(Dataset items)

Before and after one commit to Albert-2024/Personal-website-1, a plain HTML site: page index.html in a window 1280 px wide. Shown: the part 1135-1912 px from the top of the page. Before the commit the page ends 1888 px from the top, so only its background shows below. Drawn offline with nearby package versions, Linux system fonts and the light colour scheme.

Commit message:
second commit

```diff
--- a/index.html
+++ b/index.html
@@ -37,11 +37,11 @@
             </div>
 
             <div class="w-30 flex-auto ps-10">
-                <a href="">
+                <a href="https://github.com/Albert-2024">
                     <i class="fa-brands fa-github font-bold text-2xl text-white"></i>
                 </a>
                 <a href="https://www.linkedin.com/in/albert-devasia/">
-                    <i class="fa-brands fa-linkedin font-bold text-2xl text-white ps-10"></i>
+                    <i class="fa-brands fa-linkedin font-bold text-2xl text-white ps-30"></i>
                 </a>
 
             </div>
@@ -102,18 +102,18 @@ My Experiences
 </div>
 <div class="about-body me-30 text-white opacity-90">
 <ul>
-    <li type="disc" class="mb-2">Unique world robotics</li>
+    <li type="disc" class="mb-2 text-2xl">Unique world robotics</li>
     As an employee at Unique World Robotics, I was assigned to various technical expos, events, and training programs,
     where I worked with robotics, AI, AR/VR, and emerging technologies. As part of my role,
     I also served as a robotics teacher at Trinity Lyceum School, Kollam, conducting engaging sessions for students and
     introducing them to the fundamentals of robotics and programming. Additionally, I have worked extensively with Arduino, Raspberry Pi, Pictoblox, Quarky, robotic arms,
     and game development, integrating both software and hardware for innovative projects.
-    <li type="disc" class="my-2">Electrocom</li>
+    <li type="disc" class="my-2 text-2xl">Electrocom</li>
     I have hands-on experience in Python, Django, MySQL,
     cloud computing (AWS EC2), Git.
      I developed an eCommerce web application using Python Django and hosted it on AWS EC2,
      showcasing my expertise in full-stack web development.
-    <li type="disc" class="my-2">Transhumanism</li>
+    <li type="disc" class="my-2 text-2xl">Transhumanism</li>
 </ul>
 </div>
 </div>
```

Exercise brief
What lines in the records above include the string "have"? Copy each one.

Solution to the exercise
     introducing them to the fundamentals of robotics and programming. Additionally, I have worked extensively with Arduino, Raspberry Pi, Pictoblox, Quarky, robotic arms,
     I have hands-on experience in Python, Django, MySQL,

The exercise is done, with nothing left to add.